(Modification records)
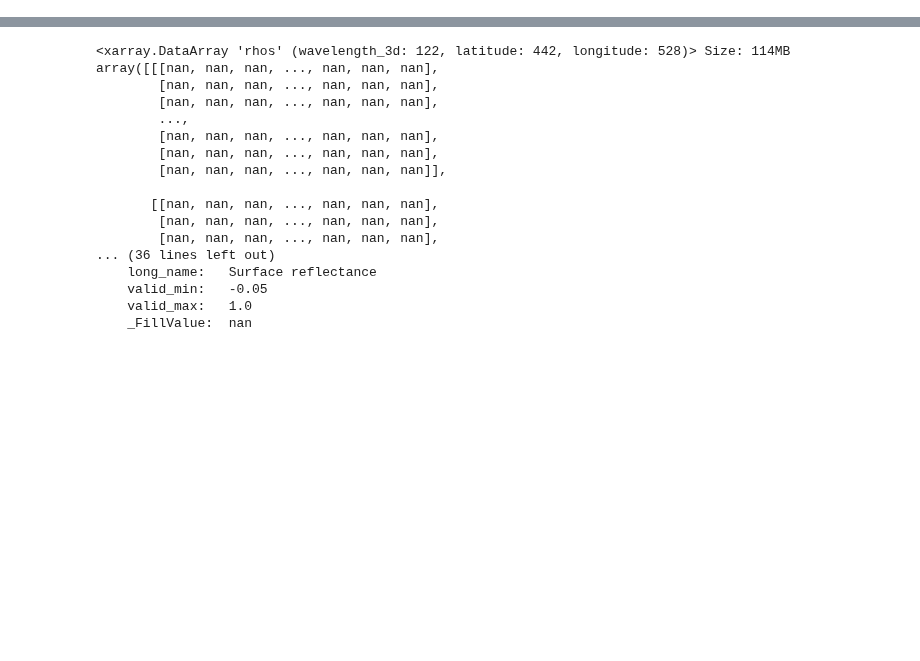
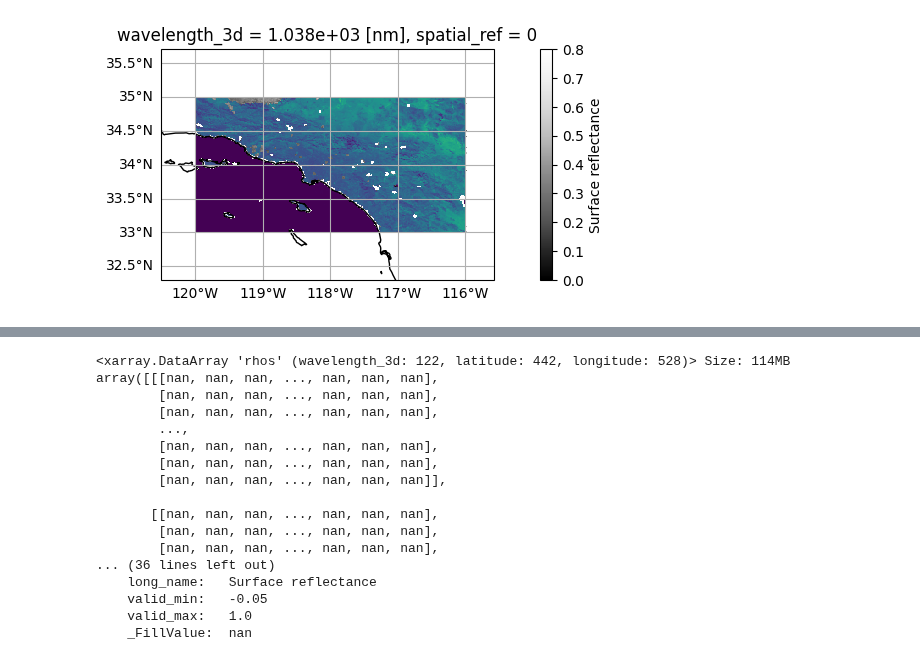
Before and after one commit to skyecaplan/pace-rapid-response, a Jupyter notebook: PRR_Land/dNBR_analysis.ipynb, the cells around one changed output, grey strips where cells are left out. Saved outputs shown, nothing was run; the diff lists cells and outputs as text; code cells hidden in the pictures; blank space fills up the shorter version.

```diff
--- a/PRR_Land/dNBR_analysis.ipynb
+++ b/PRR_Land/dNBR_analysis.ipynb
@@ -76,0 +90,10 @@ dst.rio.shape
+# %%
+# Overlay to make sure datasets match
+fig, ax = plt.subplots(subplot_kw=dict(projection=ccrs.PlateCarree()), figsize=(12,3))
+ax.coastlines()
+ax.gridlines(draw_labels={"left": "y", "bottom": "x"})
+dst[0,:,:].plot(x="longitude", y="latitude", vmin=0, vmax=0.8, ax=ax, cmap="Greys_r")
+pf2_dst[0,:,:].plot(x="longitude", y="latitude", vmin=0, vmax=0.8, ax=ax, add_colorbar=False)
+plt.show()
+# %% [output]
+[figure, added]
```
Also changed, not shown: parts of 14 cells of this notebook, 1 other file.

> _Required action_
Determine the number of lines in the preceding data that contain the word "vmax". Reply with that number only.

> _Exercise result_
2